Average diesel prices in the UK have been hit by the largest ever single-day rise, according to data from the RAC.
Diesel rose from 156.24 to 162.28 pence per litre between Monday 7 March and Tuesday 8 March. Petrol prices meanwhile jumped from 156.37 to 158.2 pence per litre, while super unleaded reached 169.93 pence per litre, up from 167.75.
Petrol prices have been heavily impacted over the past few weeks because of several factors, most notably Russia’s invasion of neighbouring Ukraine. Russia currently provides just 6% of the UK’s total oil imports and is the third-largest oil exporter in the world.
“Average fuel prices leapt to new records again on Tuesday, with diesel jumping a huge 3p a litre in a single day to 165.24p a litre, while petrol went up 2p to 158.20p. The diesel daily increase was the largest on record since 2000,” said Simon Williams, fuel spokesperson for the RAC.

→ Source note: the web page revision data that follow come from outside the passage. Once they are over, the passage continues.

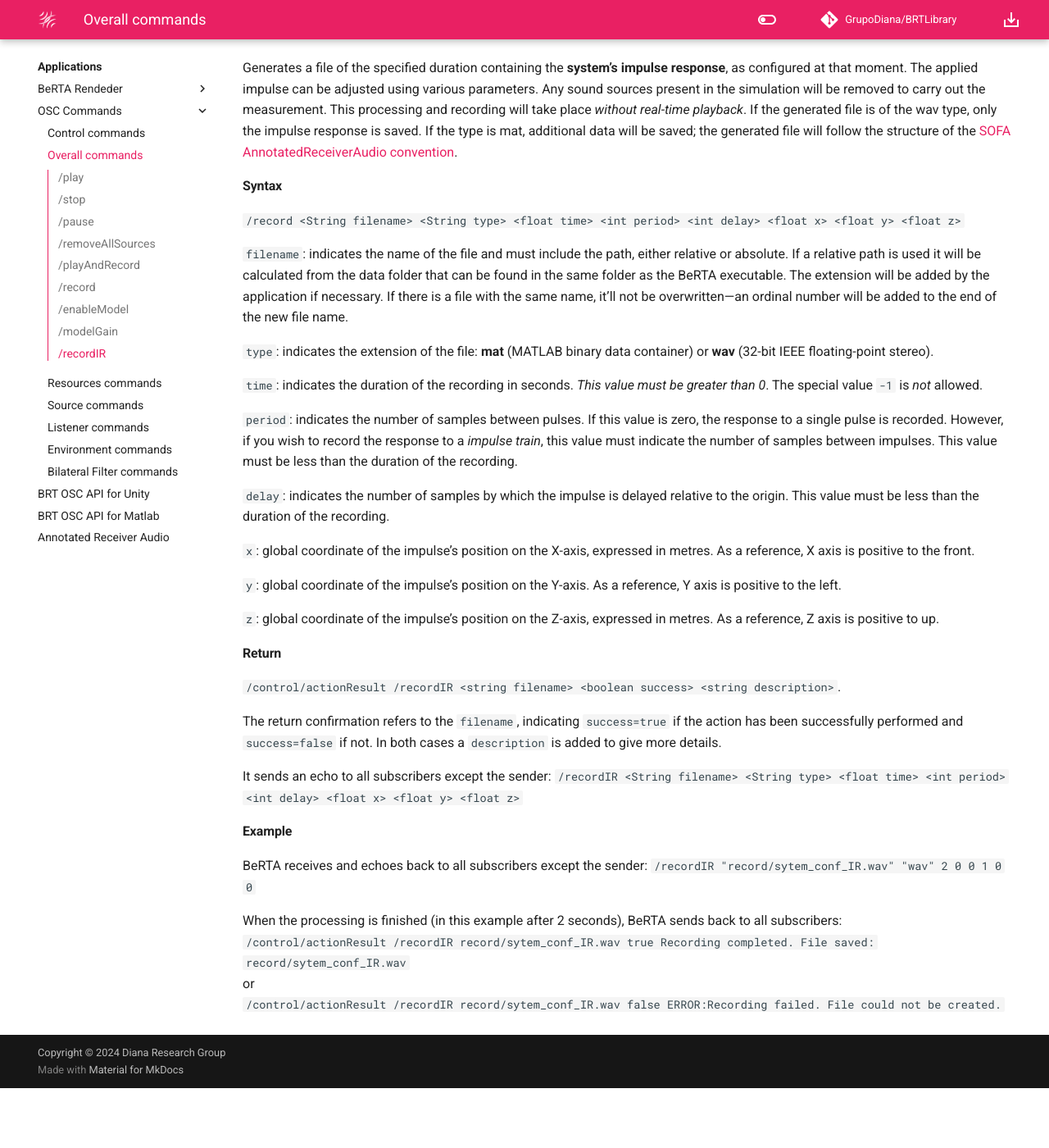
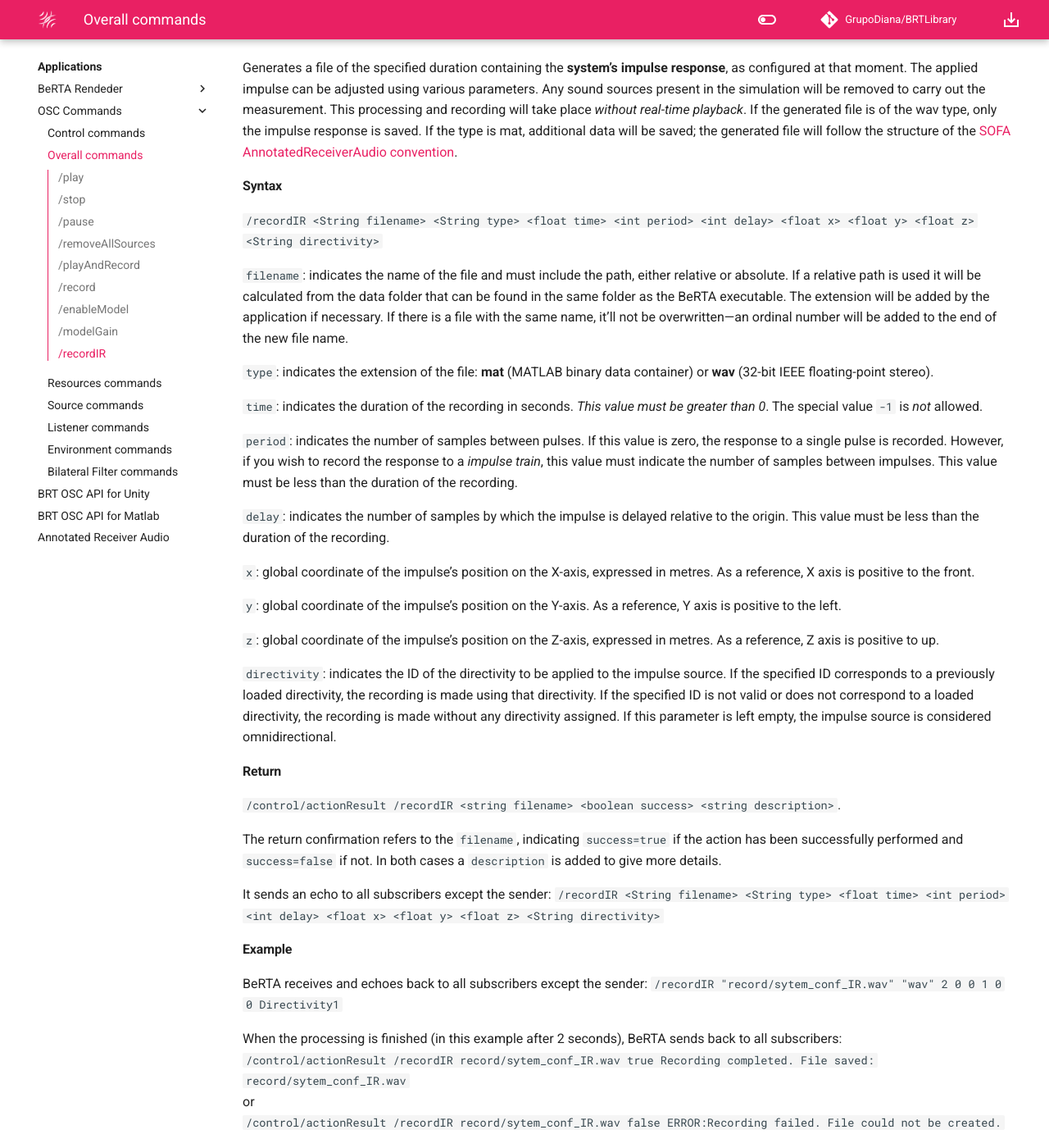
Before and after one commit to GrupoDiana/BRT-Documentation, an MkDocs documentation site: the page built from docs/osc/overall.md, in a window 1280 px wide and 1400 px high, scrolled down 5268 px. Shown: the whole window at 82% size. Built offline with MkDocs 1.6.1 and Material for MkDocs 9.7.7, drawn with Linux system fonts in a browser that asks for light colours; comment, search, counter and statistics services are not loaded; before the commit the page ends 6595 px from its top, so only the background shows below that.

Commit message:
feat: update /recordIR with new functionality

```diff
--- a/docs/osc/overall.md
+++ b/docs/osc/overall.md
@@ -189,7 +189,7 @@ Generates a file of the specified duration containing the **system’s impulse r
 If the generated file is of the wav type, only the impulse response is saved. If the type is mat, additional data will be saved; the generated file will follow the structure of the [SOFA AnnotatedReceiverAudio convention](https://www.sofaconventions.org/mediawiki/index.php/AnnotatedReceiverAudio).
 
 #### Syntax
-`/record <String filename> <String type> <float time> <int period> <int delay> <float x> <float y> <float z>`
+`/recordIR <String filename> <String type> <float time> <int period> <int delay> <float x> <float y> <float z> <String directivity>`
 
 `filename`: indicates the name of the file and must include the path, either relative or absolute. If a relative path is used it will be calculated from the data folder that can be found in the same folder as the BeRTA executable. The extension will be added by the application if necessary. If there is a file with the same name, it’ll not be overwritten—an ordinal number will be added to the end of the new file name.
 
@@ -207,15 +207,17 @@ If the generated file is of the wav type, only the impulse response is saved. If
 
 `z`: global coordinate of the impulse’s position on the Z-axis, expressed in metres. As a reference, Z axis is positive to up.
 
+`directivity`: indicates the ID of the directivity to be applied to the impulse source. If the specified ID corresponds to a previously loaded directivity, the recording is made using that directivity. If the specified ID is not valid or does not correspond to a loaded directivity, the recording is made without any directivity assigned. If this parameter is left empty, the impulse source is considered omnidirectional.
+
 #### Return
 `/control/actionResult /recordIR <string filename> <boolean success> <string description>`.
 
 The return confirmation refers to the `filename`, indicating `success=true` if the action has been successfully performed and `success=false` if not. In both cases a `description` is added to give more details.
 
-It sends an echo to all subscribers except the sender: `/recordIR <String filename> <String type> <float time> <int period> <int delay> <float x> <float y> <float z>`
+It sends an echo to all subscribers except the sender: `/recordIR <String filename> <String type> <float time> <int period> <int delay> <float x> <float y> <float z> <String directivity>`
 
 #### Example
-BeRTA receives and echoes back to all subscribers except the sender: `/recordIR "record/sytem_conf_IR.wav" "wav" 2 0 0 1 0 0`
+BeRTA receives and echoes back to all subscribers except the sender: `/recordIR "record/sytem_conf_IR.wav" "wav" 2 0 0 1 0 0 Directivity1`
 
 When the processing is finished (in this example after 2 seconds), BeRTA sends back to all subscribers:
 `/control/actionResult /recordIR record/sytem_conf_IR.wav true Recording completed. File saved: record/sytem_conf_IR.wav`
```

Williams says the average cost of filling up a petrol-powered family car is now £87, which is a £7 increase compared with the start of the year. Diesel drivers are now spending around £90 on average for the first time, which is £8 more than the start of January.
Wholesale prices could rise further, and the RAC believes costs could continue to funnel down to consumers. Further price rises with costs predicted to briskly reach 170 pence per litre.
“Wholesale fuel prices have already risen dramatically this week, so more pump price increases in the coming days are inevitable. Petrol is now certain to top an average of £1.60 a litre this week, while diesel will progress very quickly towards £1.70,” said Williams.
The firm has said that it will continue to push the government to cut VAT to at least 15%.
“As it stands, 26p a litre of what drivers are paying on the forecourt is attributable to VAT, and that comes on top of 58p a litre in Fuel Duty.
“This tax is causing unbelievable financial pain to drivers, which is why we believe [Chancellor of the Exchequer] Mr [Rishi] Sunak holds the key to easing the burden.”
Costs have been growing all throughout the month of February, with petrol and diesel prices crossing the pre-crisis record high of 148.02p and 151.0p respectively several weeks ago.
The RAC previously warned that rises would heavily hit UK drivers who are already impacted by increased energy and cost of living prices.
“This is the worst possible combination for drivers, as it will push already rising prices higher still and worsen the cost of living crisis,” Williams said last month.
“Drivers need to brace themselves for what’s to come, with many on lower incomes having to make difficult choices as a result of needing to put fuel in their cars.”